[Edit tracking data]
┌──
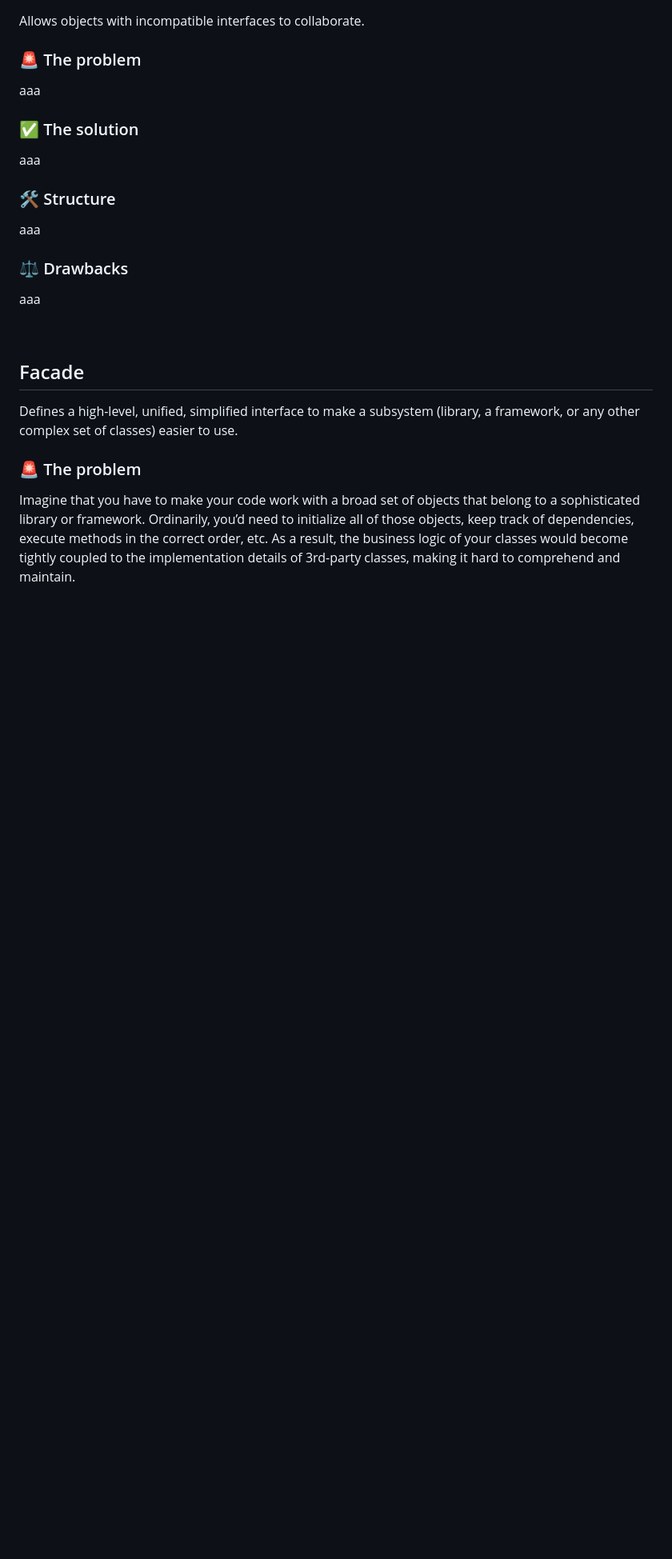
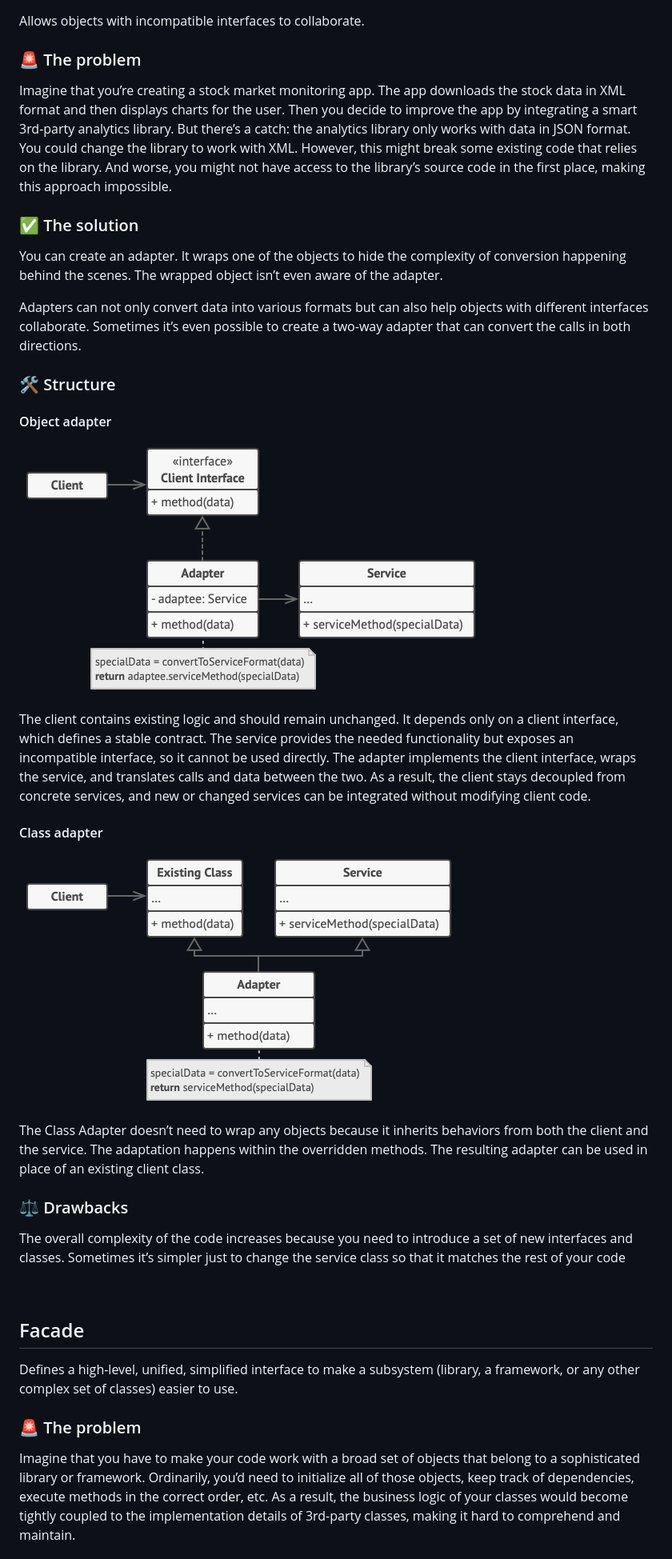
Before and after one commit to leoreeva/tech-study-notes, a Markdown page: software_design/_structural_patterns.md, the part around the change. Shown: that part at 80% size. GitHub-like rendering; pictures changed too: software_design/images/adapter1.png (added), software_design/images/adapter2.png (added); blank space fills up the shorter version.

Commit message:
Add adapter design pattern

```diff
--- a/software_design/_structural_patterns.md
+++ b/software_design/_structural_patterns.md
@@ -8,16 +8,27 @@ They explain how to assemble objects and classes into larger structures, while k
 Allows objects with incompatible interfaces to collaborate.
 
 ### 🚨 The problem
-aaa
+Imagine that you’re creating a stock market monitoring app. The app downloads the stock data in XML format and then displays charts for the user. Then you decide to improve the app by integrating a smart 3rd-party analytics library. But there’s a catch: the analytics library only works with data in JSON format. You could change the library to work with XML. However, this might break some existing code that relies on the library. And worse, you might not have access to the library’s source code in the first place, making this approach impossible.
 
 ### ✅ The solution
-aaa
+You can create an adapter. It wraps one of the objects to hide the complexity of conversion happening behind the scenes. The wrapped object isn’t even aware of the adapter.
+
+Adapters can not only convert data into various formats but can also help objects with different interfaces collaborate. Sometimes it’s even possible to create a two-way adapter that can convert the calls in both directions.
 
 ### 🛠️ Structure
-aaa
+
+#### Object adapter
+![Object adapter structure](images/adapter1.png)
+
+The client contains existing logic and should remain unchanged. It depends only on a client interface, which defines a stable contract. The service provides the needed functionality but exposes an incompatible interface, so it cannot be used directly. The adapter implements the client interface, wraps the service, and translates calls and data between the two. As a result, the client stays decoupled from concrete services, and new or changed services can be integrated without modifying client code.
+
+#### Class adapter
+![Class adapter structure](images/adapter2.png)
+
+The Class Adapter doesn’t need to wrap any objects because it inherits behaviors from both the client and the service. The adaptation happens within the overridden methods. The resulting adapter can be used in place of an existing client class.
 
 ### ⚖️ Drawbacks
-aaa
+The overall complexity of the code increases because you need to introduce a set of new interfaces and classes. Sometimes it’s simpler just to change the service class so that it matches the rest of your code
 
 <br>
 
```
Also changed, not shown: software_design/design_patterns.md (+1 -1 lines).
└──
Once you have checked the entries above, say how many lines include the word "objects", and nothing beyond the number.

5